EXERCISE
Nothing in the records below should be altered in the copy, although the pictures must be left out.

WORKING DATA
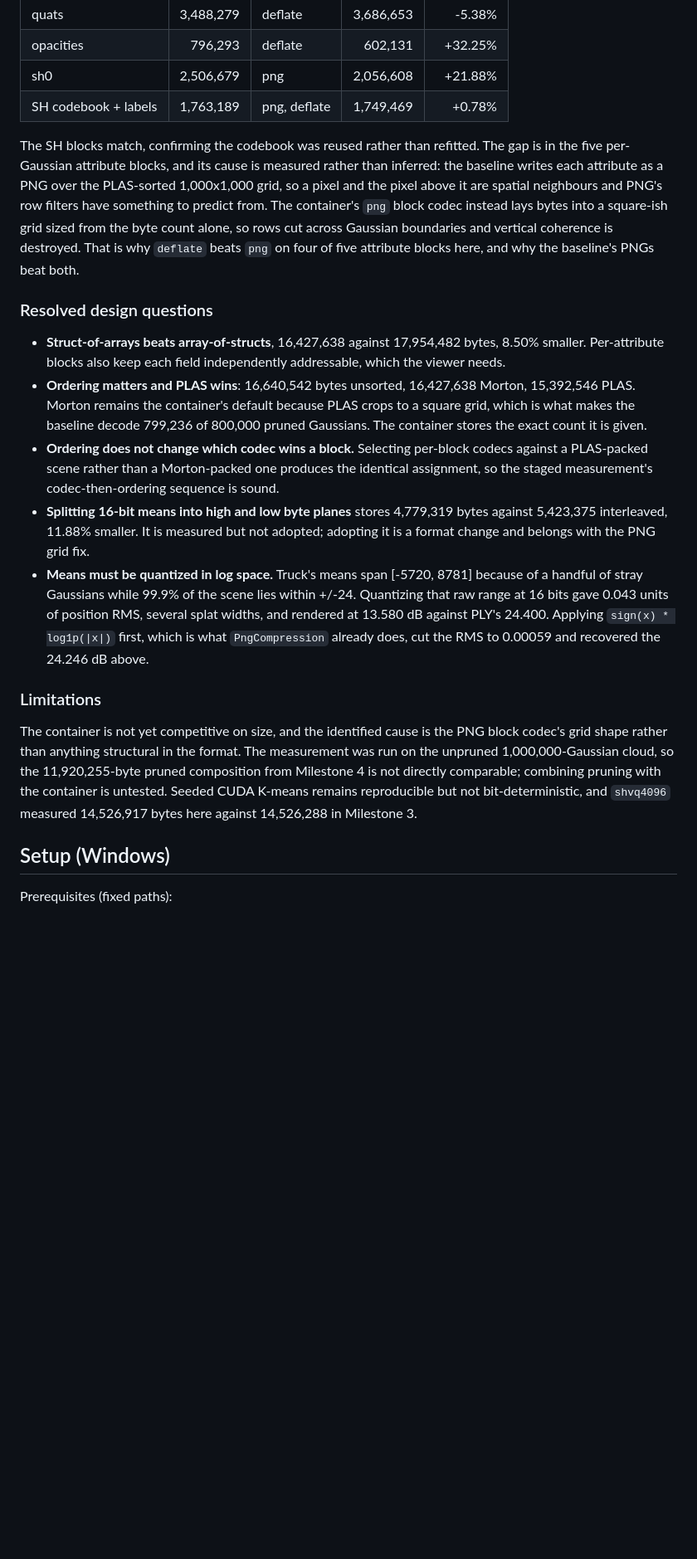
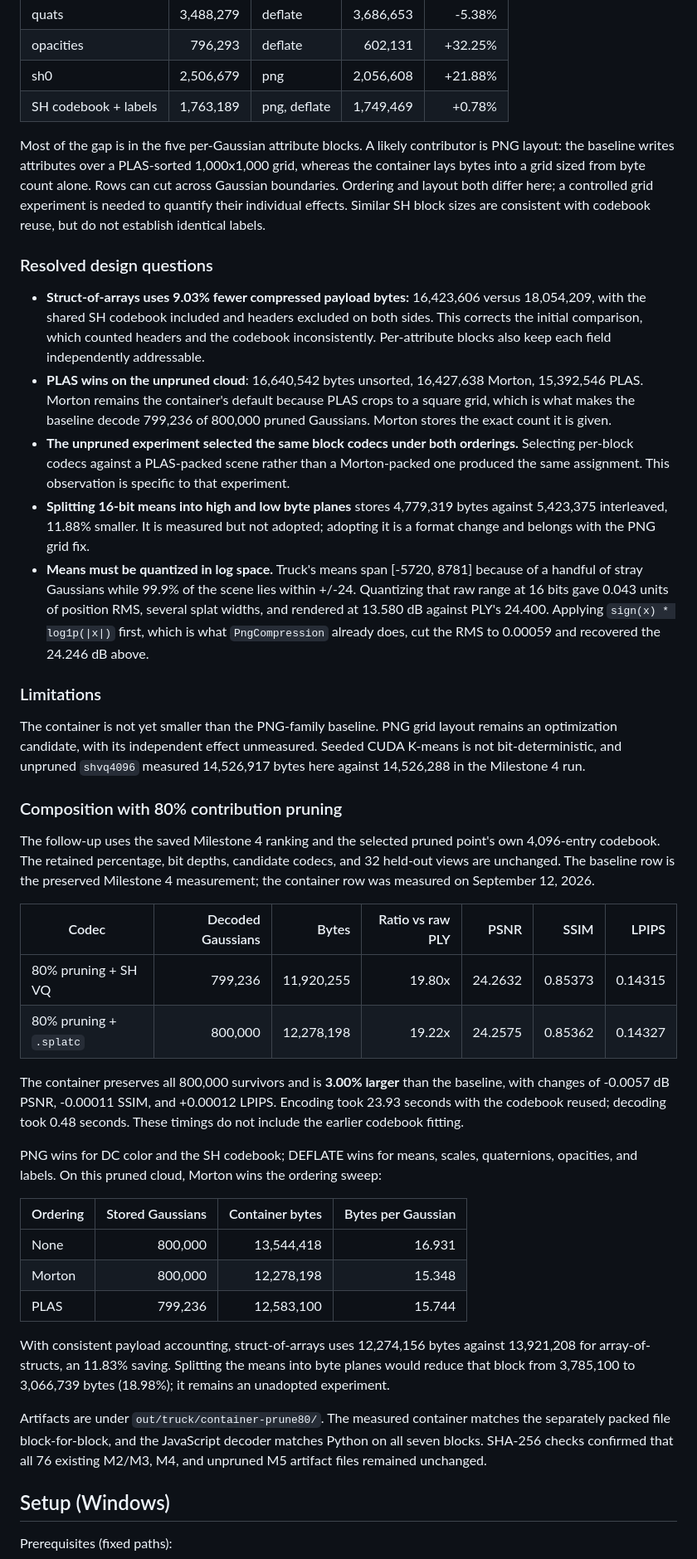
Before and after one commit to VedJoshi/gaussian-splat-compression, a Markdown page: README.md, the part around one of its changes. Shown at 83% size. Rendered like a GitHub page; blank space fills up the shorter version.

Commit message:
Record the pruned container result and corrected comparisons

```diff
--- a/README.md
+++ b/README.md
@@ -129,19 +129,42 @@ Block sizes under the selected codec, against the corresponding file in the base
 | sh0 | 2,506,679 | png | 2,056,608 | +21.88% |
 | SH codebook + labels | 1,763,189 | png, deflate | 1,749,469 | +0.78% |
 
-The SH blocks match, confirming the codebook was reused rather than refitted. The gap is in the five per-Gaussian attribute blocks, and its cause is measured rather than inferred: the baseline writes each attribute as a PNG over the PLAS-sorted 1,000x1,000 grid, so a pixel and the pixel above it are spatial neighbours and PNG's row filters have something to predict from. The container's `png` block codec instead lays bytes into a square-ish grid sized from the byte count alone, so rows cut across Gaussian boundaries and vertical coherence is destroyed. That is why `deflate` beats `png` on four of five attribute blocks here, and why the baseline's PNGs beat both.
+Most of the gap is in the five per-Gaussian attribute blocks. A likely contributor is PNG layout: the baseline writes attributes over a PLAS-sorted 1,000x1,000 grid, whereas the container lays bytes into a grid sized from byte count alone. Rows can cut across Gaussian boundaries. Ordering and layout both differ here; a controlled grid experiment is needed to quantify their individual effects. Similar SH block sizes are consistent with codebook reuse, but do not establish identical labels.
 
 ### Resolved design questions
 
-- **Struct-of-arrays beats array-of-structs**, 16,427,638 against 17,954,482 bytes, 8.50% smaller. Per-attribute blocks also keep each field independently addressable, which the viewer needs.
-- **Ordering matters and PLAS wins**: 16,640,542 bytes unsorted, 16,427,638 Morton, 15,392,546 PLAS. Morton remains the container's default because PLAS crops to a square grid, which is what makes the baseline decode 799,236 of 800,000 pruned Gaussians. The container stores the exact count it is given.
-- **Ordering does not change which codec wins a block.** Selecting per-block codecs against a PLAS-packed scene rather than a Morton-packed one produces the identical assignment, so the staged measurement's codec-then-ordering sequence is sound.
+- **Struct-of-arrays uses 9.03% fewer compressed payload bytes:** 16,423,606 versus 18,054,209, with the shared SH codebook included and headers excluded on both sides. This corrects the initial comparison, which counted headers and the codebook inconsistently. Per-attribute blocks also keep each field independently addressable.
+- **PLAS wins on the unpruned cloud**: 16,640,542 bytes unsorted, 16,427,638 Morton, 15,392,546 PLAS. Morton remains the container's default because PLAS crops to a square grid, which is what makes the baseline decode 799,236 of 800,000 pruned Gaussians. Morton stores the exact count it is given.
+- **The unpruned experiment selected the same block codecs under both orderings.** Selecting per-block codecs against a PLAS-packed scene rather than a Morton-packed one produced the same assignment. This observation is specific to that experiment.
 - **Splitting 16-bit means into high and low byte planes** stores 4,779,319 bytes against 5,423,375 interleaved, 11.88% smaller. It is measured but not adopted; adopting it is a format change and belongs with the PNG grid fix.
 - **Means must be quantized in log space.** Truck's means span [-5720, 8781] because of a handful of stray Gaussians while 99.9% of the scene lies within +/-24. Quantizing that raw range at 16 bits gave 0.043 units of position RMS, several splat widths, and rendered at 13.580 dB against PLY's 24.400. Applying `sign(x) * log1p(|x|)` first, which is what `PngCompression` already does, cut the RMS to 0.00059 and recovered the 24.246 dB above.
 
 ### Limitations
 
-The container is not yet competitive on size, and the identified cause is the PNG block codec's grid shape rather than anything structural in the format. The measurement was run on the unpruned 1,000,000-Gaussian cloud, so the 11,920,255-byte pruned composition from Milestone 4 is not directly comparable; combining pruning with the container is untested. Seeded CUDA K-means remains reproducible but not bit-deterministic, and `shvq4096` measured 14,526,917 bytes here against 14,526,288 in Milestone 3.
+The container is not yet smaller than the PNG-family baseline. PNG grid layout remains an optimization candidate, with its independent effect unmeasured. Seeded CUDA K-means is not bit-deterministic, and unpruned `shvq4096` measured 14,526,917 bytes here against 14,526,288 in the Milestone 4 run.
+
+### Composition with 80% contribution pruning
+
+The follow-up uses the saved Milestone 4 ranking and the selected pruned point's own 4,096-entry codebook. The retained percentage, bit depths, candidate codecs, and 32 held-out views are unchanged. The baseline row is the preserved Milestone 4 measurement; the container row was measured on September 12, 2026.
+
+| Codec | Decoded Gaussians | Bytes | Ratio vs raw PLY | PSNR | SSIM | LPIPS |
+|---|---:|---:|---:|---:|---:|---:|
+| 80% pruning + SH VQ | 799,236 | 11,920,255 | 19.80x | 24.2632 | 0.85373 | 0.14315 |
+| 80% pruning + `.splatc` | 800,000 | 12,278,198 | 19.22x | 24.2575 | 0.85362 | 0.14327 |
+
+The container preserves all 800,000 survivors and is **3.00% larger** than the baseline, with changes of -0.0057 dB PSNR, -0.00011 SSIM, and +0.00012 LPIPS. Encoding took 23.93 seconds with the codebook reused; decoding took 0.48 seconds. These timings do not include the earlier codebook fitting.
+
+PNG wins for DC color and the SH codebook; DEFLATE wins for means, scales, quaternions, opacities, and labels. On this pruned cloud, Morton wins the ordering sweep:
+
+| Ordering | Stored Gaussians | Container bytes | Bytes per Gaussian |
+|---|---:|---:|---:|
+| None | 800,000 | 13,544,418 | 16.931 |
+| Morton | 800,000 | 12,278,198 | 15.348 |
+| PLAS | 799,236 | 12,583,100 | 15.744 |
+
+With consistent payload accounting, struct-of-arrays uses 12,274,156 bytes against 13,921,208 for array-of-structs, an 11.83% saving. Splitting the means into byte planes would reduce that block from 3,785,100 to 3,066,739 bytes (18.98%); it remains an unadopted experiment.
+
+Artifacts are under `out/truck/container-prune80/`. The measured container matches the separately packed file block-for-block, and the JavaScript decoder matches Python on all seven blocks. SHA-256 checks confirmed that all 76 existing M2/M3, M4, and unpruned M5 artifact files remained unchanged.
 
 ## Setup (Windows)
 
```
Also changed, not shown: other parts of README.md (+5 -5 lines).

TASK OUTPUT
Before and after one commit to VedJoshi/gaussian-splat-compression, a Markdown page: README.md, the part around one of its changes. Shown at 83% size. Rendered like a GitHub page; blank space fills up the shorter version.

Commit message:
Record the pruned container result and corrected comparisons

```diff
--- a/README.md
+++ b/README.md
@@ -129,19 +129,42 @@ Block sizes under the selected codec, against the corresponding file in the base
 | sh0 | 2,506,679 | png | 2,056,608 | +21.88% |
 | SH codebook + labels | 1,763,189 | png, deflate | 1,749,469 | +0.78% |
 
-The SH blocks match, confirming the codebook was reused rather than refitted. The gap is in the five per-Gaussian attribute blocks, and its cause is measured rather than inferred: the baseline writes each attribute as a PNG over the PLAS-sorted 1,000x1,000 grid, so a pixel and the pixel above it are spatial neighbours and PNG's row filters have something to predict from. The container's `png` block codec instead lays bytes into a square-ish grid sized from the byte count alone, so rows cut across Gaussian boundaries and vertical coherence is destroyed. That is why `deflate` beats `png` on four of five attribute blocks here, and why the baseline's PNGs beat both.
+Most of the gap is in the five per-Gaussian attribute blocks. A likely contributor is PNG layout: the baseline writes attributes over a PLAS-sorted 1,000x1,000 grid, whereas the container lays bytes into a grid sized from byte count alone. Rows can cut across Gaussian boundaries. Ordering and layout both differ here; a controlled grid experiment is needed to quantify their individual effects. Similar SH block sizes are consistent with codebook reuse, but do not establish identical labels.
 
 ### Resolved design questions
 
-- **Struct-of-arrays beats array-of-structs**, 16,427,638 against 17,954,482 bytes, 8.50% smaller. Per-attribute blocks also keep each field independently addressable, which the viewer needs.
-- **Ordering matters and PLAS wins**: 16,640,542 bytes unsorted, 16,427,638 Morton, 15,392,546 PLAS. Morton remains the container's default because PLAS crops to a square grid, which is what makes the baseline decode 799,236 of 800,000 pruned Gaussians. The container stores the exact count it is given.
-- **Ordering does not change which codec wins a block.** Selecting per-block codecs against a PLAS-packed scene rather than a Morton-packed one produces the identical assignment, so the staged measurement's codec-then-ordering sequence is sound.
+- **Struct-of-arrays uses 9.03% fewer compressed payload bytes:** 16,423,606 versus 18,054,209, with the shared SH codebook included and headers excluded on both sides. This corrects the initial comparison, which counted headers and the codebook inconsistently. Per-attribute blocks also keep each field independently addressable.
+- **PLAS wins on the unpruned cloud**: 16,640,542 bytes unsorted, 16,427,638 Morton, 15,392,546 PLAS. Morton remains the container's default because PLAS crops to a square grid, which is what makes the baseline decode 799,236 of 800,000 pruned Gaussians. Morton stores the exact count it is given.
+- **The unpruned experiment selected the same block codecs under both orderings.** Selecting per-block codecs against a PLAS-packed scene rather than a Morton-packed one produced the same assignment. This observation is specific to that experiment.
 - **Splitting 16-bit means into high and low byte planes** stores 4,779,319 bytes against 5,423,375 interleaved, 11.88% smaller. It is measured but not adopted; adopting it is a format change and belongs with the PNG grid fix.
 - **Means must be quantized in log space.** Truck's means span [-5720, 8781] because of a handful of stray Gaussians while 99.9% of the scene lies within +/-24. Quantizing that raw range at 16 bits gave 0.043 units of position RMS, several splat widths, and rendered at 13.580 dB against PLY's 24.400. Applying `sign(x) * log1p(|x|)` first, which is what `PngCompression` already does, cut the RMS to 0.00059 and recovered the 24.246 dB above.
 
 ### Limitations
 
-The container is not yet competitive on size, and the identified cause is the PNG block codec's grid shape rather than anything structural in the format. The measurement was run on the unpruned 1,000,000-Gaussian cloud, so the 11,920,255-byte pruned composition from Milestone 4 is not directly comparable; combining pruning with the container is untested. Seeded CUDA K-means remains reproducible but not bit-deterministic, and `shvq4096` measured 14,526,917 bytes here against 14,526,288 in Milestone 3.
+The container is not yet smaller than the PNG-family baseline. PNG grid layout remains an optimization candidate, with its independent effect unmeasured. Seeded CUDA K-means is not bit-deterministic, and unpruned `shvq4096` measured 14,526,917 bytes here against 14,526,288 in the Milestone 4 run.
+
+### Composition with 80% contribution pruning
+
+The follow-up uses the saved Milestone 4 ranking and the selected pruned point's own 4,096-entry codebook. The retained percentage, bit depths, candidate codecs, and 32 held-out views are unchanged. The baseline row is the preserved Milestone 4 measurement; the container row was measured on September 12, 2026.
+
+| Codec | Decoded Gaussians | Bytes | Ratio vs raw PLY | PSNR | SSIM | LPIPS |
+|---|---:|---:|---:|---:|---:|---:|
+| 80% pruning + SH VQ | 799,236 | 11,920,255 | 19.80x | 24.2632 | 0.85373 | 0.14315 |
+| 80% pruning + `.splatc` | 800,000 | 12,278,198 | 19.22x | 24.2575 | 0.85362 | 0.14327 |
+
+The container preserves all 800,000 survivors and is **3.00% larger** than the baseline, with changes of -0.0057 dB PSNR, -0.00011 SSIM, and +0.00012 LPIPS. Encoding took 23.93 seconds with the codebook reused; decoding took 0.48 seconds. These timings do not include the earlier codebook fitting.
+
+PNG wins for DC color and the SH codebook; DEFLATE wins for means, scales, quaternions, opacities, and labels. On this pruned cloud, Morton wins the ordering sweep:
+
+| Ordering | Stored Gaussians | Container bytes | Bytes per Gaussian |
+|---|---:|---:|---:|
+| None | 800,000 | 13,544,418 | 16.931 |
+| Morton | 800,000 | 12,278,198 | 15.348 |
+| PLAS | 799,236 | 12,583,100 | 15.744 |
+
+With consistent payload accounting, struct-of-arrays uses 12,274,156 bytes against 13,921,208 for array-of-structs, an 11.83% saving. Splitting the means into byte planes would reduce that block from 3,785,100 to 3,066,739 bytes (18.98%); it remains an unadopted experiment.
+
+Artifacts are under `out/truck/container-prune80/`. The measured container matches the separately packed file block-for-block, and the JavaScript decoder matches Python on all seven blocks. SHA-256 checks confirmed that all 76 existing M2/M3, M4, and unpruned M5 artifact files remained unchanged.
 
 ## Setup (Windows)
 
```
Also changed, not shown: other parts of README.md (+5 -5 lines).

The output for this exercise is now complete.